[[ Input data open ]]

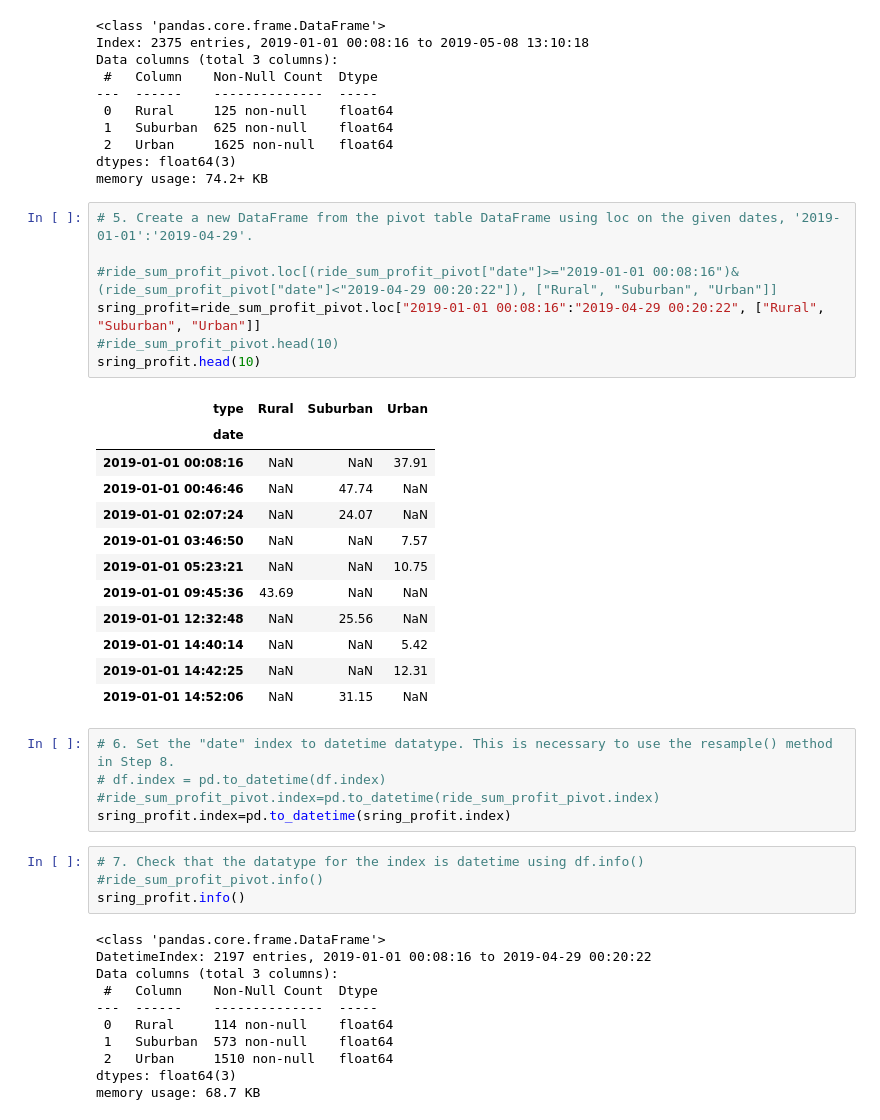
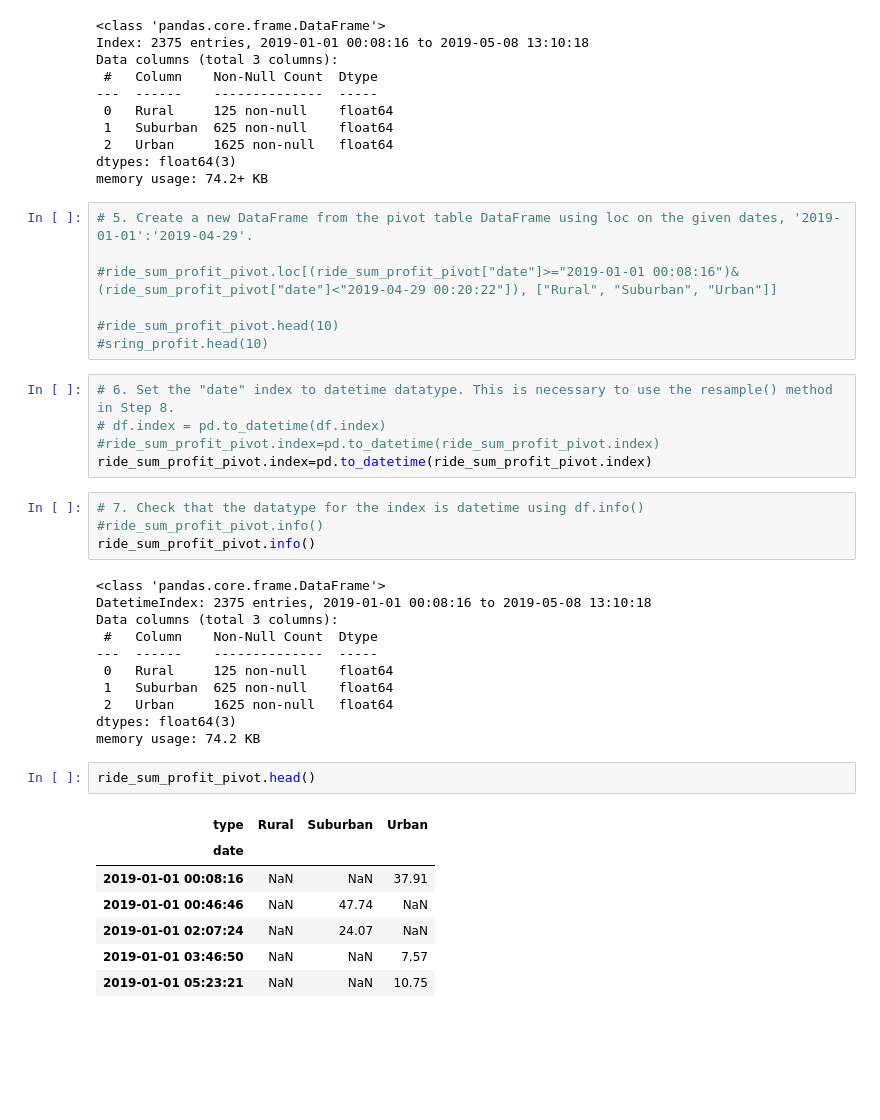
Before and after one commit to biboking/PyBer_Analysis, a Jupyter notebook: PyBer_Challenge.ipynb, the cells around one changed output. Cells and saved outputs as stored; diff of their text form; blank space fills up the shorter version.

```diff
--- a/PyBer_Challenge.ipynb
+++ b/PyBer_Challenge.ipynb
@@ -197,39 +197,36 @@ memory usage: 74.2+ KB
 # 5. Create a new DataFrame from the pivot table DataFrame using loc on the given dates, '2019-01-01':'2019-04-29'.
 
 #ride_sum_profit_pivot.loc[(ride_sum_profit_pivot["date"]>="2019-01-01 00:08:16")& (ride_sum_profit_pivot["date"]<"2019-04-29 00:20:22"]), ["Rural", "Suburban", "Urban"]]
-sring_profit=ride_sum_profit_pivot.loc["2019-01-01 00:08:16":"2019-04-29 00:20:22", ["Rural", "Suburban", "Urban"]]
+
 #ride_sum_profit_pivot.head(10)
-sring_profit.head(10)
+#sring_profit.head(10)
-# %% [output]
-| type | Rural | Suburban | Urban |
-| date |  |  |  |
-| 2019-01-01 00:08:16 | NaN | NaN | 37.91 |
-| 2019-01-01 00:46:46 | NaN | 47.74 | NaN |
-| 2019-01-01 02:07:24 | NaN | 24.07 | NaN |
-| 2019-01-01 03:46:50 | NaN | NaN | 7.57 |
-| 2019-01-01 05:23:21 | NaN | NaN | 10.75 |
-| 2019-01-01 09:45:36 | 43.69 | NaN | NaN |
-| 2019-01-01 12:32:48 | NaN | 25.56 | NaN |
-| 2019-01-01 14:40:14 | NaN | NaN | 5.42 |
-| 2019-01-01 14:42:25 | NaN | NaN | 12.31 |
-| 2019-01-01 14:52:06 | NaN | 31.15 | NaN |
 # %%
 # 6. Set the "date" index to datetime datatype. This is necessary to use the resample() method in Step 8.
 # df.index = pd.to_datetime(df.index)
 #ride_sum_profit_pivot.index=pd.to_datetime(ride_sum_profit_pivot.index)
-sring_profit.index=pd.to_datetime(sring_profit.index)
+ride_sum_profit_pivot.index=pd.to_datetime(ride_sum_profit_pivot.index)
 # %%
 # 7. Check that the datatype for the index is datetime using df.info()
 #ride_sum_profit_pivot.info()
-sring_profit.info()
+ride_sum_profit_pivot.info()
 # %% [output]
 <class 'pandas.core.frame.DataFrame'>
-DatetimeIndex: 2197 entries, 2019-01-01 00:08:16 to 2019-04-29 00:20:22
+DatetimeIndex: 2375 entries, 2019-01-01 00:08:16 to 2019-05-08 13:10:18
 Data columns (total 3 columns):
  #   Column    Non-Null Count  Dtype
 ---  ------    --------------  -----
- 0   Rural     114 non-null    float64
- 1   Suburban  573 non-null    float64
- 2   Urban     1510 non-null   float64
+ 0   Rural     125 non-null    float64
+ 1   Suburban  625 non-null    float64
+ 2   Urban     1625 non-null   float64
 dtypes: float64(3)
-memory usage: 68.7 KB
+memory usage: 74.2 KB
+# %%
+ride_sum_profit_pivot.head()
+# %% [output]
+| type | Rural | Suburban | Urban |
+| date |  |  |  |
+| 2019-01-01 00:08:16 | NaN | NaN | 37.91 |
+| 2019-01-01 00:46:46 | NaN | 47.74 | NaN |
+| 2019-01-01 02:07:24 | NaN | 24.07 | NaN |
+| 2019-01-01 03:46:50 | NaN | NaN | 7.57 |
+| 2019-01-01 05:23:21 | NaN | NaN | 10.75 |
```
Also changed, not shown: parts of 4 cells of this notebook, 2 other files.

[[ Input data closed ]]

**What is required**
What is needed is a copy of every line above in which "memory" appears.

**Task output**
@@ -197,39 +197,36 @@ memory usage: 74.2+ KB
-memory usage: 68.7 KB
+memory usage: 74.2 KB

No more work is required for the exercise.